_Dataset records_
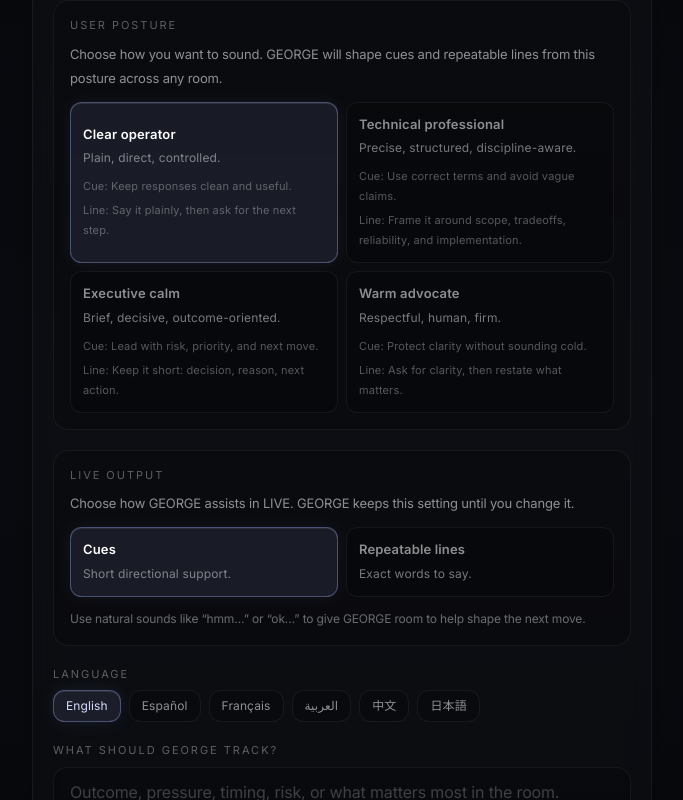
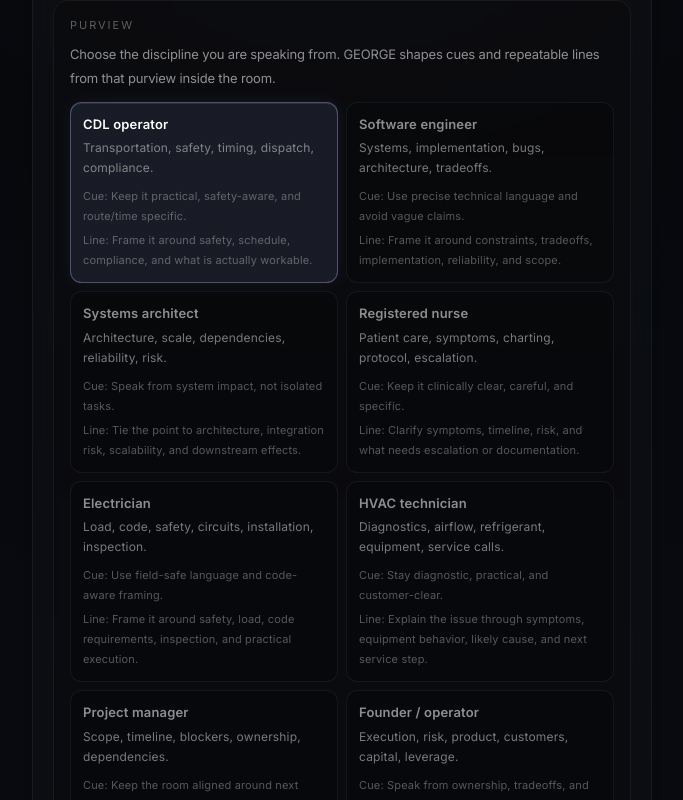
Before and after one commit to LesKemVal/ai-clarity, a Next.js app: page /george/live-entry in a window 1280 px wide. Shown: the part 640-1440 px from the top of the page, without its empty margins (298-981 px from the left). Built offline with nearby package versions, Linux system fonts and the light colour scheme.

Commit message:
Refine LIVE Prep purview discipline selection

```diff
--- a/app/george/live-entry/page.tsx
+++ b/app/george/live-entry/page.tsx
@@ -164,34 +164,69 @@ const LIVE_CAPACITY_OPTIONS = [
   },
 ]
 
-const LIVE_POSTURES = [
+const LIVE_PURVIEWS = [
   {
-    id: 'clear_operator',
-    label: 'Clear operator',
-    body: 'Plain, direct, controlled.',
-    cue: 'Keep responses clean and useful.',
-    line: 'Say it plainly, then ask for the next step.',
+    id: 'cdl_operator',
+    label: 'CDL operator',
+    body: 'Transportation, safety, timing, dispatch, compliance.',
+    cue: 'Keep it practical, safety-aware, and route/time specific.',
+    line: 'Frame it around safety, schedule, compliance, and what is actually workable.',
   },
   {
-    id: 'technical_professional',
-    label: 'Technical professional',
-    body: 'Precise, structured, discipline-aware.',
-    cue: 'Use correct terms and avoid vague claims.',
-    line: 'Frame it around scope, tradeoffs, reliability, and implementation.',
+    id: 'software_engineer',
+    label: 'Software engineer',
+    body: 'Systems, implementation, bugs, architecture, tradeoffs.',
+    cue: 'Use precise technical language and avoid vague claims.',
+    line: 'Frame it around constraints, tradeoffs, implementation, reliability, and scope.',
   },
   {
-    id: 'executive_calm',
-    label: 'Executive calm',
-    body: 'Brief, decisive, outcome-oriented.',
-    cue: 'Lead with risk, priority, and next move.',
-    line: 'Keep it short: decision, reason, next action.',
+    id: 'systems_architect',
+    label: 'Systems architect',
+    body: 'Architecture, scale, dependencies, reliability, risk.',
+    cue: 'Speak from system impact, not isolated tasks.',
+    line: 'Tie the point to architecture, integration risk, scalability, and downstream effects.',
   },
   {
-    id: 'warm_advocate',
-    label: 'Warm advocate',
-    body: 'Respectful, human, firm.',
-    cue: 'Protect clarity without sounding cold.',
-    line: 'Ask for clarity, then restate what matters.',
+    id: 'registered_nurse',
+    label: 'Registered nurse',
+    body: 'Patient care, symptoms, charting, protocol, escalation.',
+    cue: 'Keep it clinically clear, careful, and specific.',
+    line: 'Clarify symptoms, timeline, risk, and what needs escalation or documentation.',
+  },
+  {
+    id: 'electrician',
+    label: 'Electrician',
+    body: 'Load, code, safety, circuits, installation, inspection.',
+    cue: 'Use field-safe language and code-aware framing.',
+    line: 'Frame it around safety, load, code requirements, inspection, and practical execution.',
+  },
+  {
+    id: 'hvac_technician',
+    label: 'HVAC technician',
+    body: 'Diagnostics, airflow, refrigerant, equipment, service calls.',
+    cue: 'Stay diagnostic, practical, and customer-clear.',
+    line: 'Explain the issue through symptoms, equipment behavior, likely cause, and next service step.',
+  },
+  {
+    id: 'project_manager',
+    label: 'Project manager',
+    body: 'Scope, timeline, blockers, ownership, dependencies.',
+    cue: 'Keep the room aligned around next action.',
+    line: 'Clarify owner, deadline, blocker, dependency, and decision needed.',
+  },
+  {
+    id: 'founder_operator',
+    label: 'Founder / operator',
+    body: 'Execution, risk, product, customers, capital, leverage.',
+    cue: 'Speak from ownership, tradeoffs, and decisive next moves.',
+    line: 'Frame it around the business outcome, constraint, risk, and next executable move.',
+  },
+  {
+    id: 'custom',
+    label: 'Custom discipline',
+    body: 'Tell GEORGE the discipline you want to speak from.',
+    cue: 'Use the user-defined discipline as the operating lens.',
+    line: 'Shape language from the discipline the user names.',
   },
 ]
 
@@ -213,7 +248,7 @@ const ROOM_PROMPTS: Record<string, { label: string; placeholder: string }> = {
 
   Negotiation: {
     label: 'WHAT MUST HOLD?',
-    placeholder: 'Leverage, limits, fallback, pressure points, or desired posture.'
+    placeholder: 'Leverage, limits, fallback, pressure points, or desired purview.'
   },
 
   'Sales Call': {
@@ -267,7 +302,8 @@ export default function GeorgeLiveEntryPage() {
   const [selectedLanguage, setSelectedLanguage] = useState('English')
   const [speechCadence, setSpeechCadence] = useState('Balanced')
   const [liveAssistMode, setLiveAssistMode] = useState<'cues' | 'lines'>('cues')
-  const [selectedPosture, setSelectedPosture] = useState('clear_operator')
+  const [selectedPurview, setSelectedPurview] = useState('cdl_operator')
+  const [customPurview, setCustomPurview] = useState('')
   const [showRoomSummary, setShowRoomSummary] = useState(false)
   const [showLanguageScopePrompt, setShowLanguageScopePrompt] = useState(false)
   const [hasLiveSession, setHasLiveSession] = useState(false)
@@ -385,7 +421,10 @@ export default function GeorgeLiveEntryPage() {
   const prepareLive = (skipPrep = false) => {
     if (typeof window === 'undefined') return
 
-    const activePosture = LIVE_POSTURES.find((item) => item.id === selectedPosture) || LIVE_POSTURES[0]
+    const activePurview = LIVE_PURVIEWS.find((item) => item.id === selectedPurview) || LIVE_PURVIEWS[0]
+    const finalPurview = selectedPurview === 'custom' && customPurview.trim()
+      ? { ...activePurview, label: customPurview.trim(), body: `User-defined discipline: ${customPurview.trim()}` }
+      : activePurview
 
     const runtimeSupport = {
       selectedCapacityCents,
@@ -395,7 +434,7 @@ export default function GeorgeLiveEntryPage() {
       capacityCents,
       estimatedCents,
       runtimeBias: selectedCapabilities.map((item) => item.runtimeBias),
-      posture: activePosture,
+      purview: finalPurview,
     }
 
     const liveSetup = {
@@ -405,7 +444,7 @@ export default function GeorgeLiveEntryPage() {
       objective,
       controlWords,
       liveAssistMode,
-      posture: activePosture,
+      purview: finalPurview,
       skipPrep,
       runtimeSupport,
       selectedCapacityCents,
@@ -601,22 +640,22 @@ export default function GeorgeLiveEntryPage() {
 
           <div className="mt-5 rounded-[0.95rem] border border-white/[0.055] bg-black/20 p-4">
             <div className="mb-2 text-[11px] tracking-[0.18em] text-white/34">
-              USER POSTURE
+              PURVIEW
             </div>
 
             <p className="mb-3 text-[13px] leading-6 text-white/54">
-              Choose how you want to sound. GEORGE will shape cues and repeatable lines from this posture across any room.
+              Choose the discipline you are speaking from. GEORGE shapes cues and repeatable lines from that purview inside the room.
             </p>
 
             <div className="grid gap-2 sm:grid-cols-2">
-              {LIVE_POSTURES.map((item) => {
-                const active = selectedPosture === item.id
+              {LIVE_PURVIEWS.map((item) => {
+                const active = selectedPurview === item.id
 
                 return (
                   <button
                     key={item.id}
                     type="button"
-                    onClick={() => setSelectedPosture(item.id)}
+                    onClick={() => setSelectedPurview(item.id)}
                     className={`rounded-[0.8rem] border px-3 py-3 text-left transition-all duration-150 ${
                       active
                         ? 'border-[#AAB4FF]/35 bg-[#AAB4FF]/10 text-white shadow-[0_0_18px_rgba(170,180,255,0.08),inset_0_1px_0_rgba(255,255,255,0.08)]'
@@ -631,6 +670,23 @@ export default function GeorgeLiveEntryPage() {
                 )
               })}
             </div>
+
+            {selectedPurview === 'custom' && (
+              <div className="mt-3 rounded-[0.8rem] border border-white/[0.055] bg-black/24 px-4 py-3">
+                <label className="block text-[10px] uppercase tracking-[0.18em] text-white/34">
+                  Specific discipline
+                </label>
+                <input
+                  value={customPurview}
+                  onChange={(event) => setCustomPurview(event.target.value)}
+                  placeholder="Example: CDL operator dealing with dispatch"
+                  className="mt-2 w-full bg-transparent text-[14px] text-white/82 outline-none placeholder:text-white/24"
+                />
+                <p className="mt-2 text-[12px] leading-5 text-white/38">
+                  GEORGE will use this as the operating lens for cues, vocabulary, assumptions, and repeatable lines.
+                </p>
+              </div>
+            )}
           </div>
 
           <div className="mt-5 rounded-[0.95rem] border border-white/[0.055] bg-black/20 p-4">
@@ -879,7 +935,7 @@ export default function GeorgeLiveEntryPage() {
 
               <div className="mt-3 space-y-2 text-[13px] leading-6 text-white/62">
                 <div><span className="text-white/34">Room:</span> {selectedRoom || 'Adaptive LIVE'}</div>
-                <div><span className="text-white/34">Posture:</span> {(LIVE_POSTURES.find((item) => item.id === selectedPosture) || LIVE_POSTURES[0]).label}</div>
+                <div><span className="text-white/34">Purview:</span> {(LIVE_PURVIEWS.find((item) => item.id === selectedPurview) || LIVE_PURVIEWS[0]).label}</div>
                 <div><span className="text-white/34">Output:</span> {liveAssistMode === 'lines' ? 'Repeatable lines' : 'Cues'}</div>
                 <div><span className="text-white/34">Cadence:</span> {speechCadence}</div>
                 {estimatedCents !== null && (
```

_What to work on_
Copy each line in the listing where "false" appears.

_Result of this exercise_
   const [showRoomSummary, setShowRoomSummary] = useState(false)
   const [showLanguageScopePrompt, setShowLanguageScopePrompt] = useState(false)
   const [hasLiveSession, setHasLiveSession] = useState(false)
   const prepareLive = (skipPrep = false) => {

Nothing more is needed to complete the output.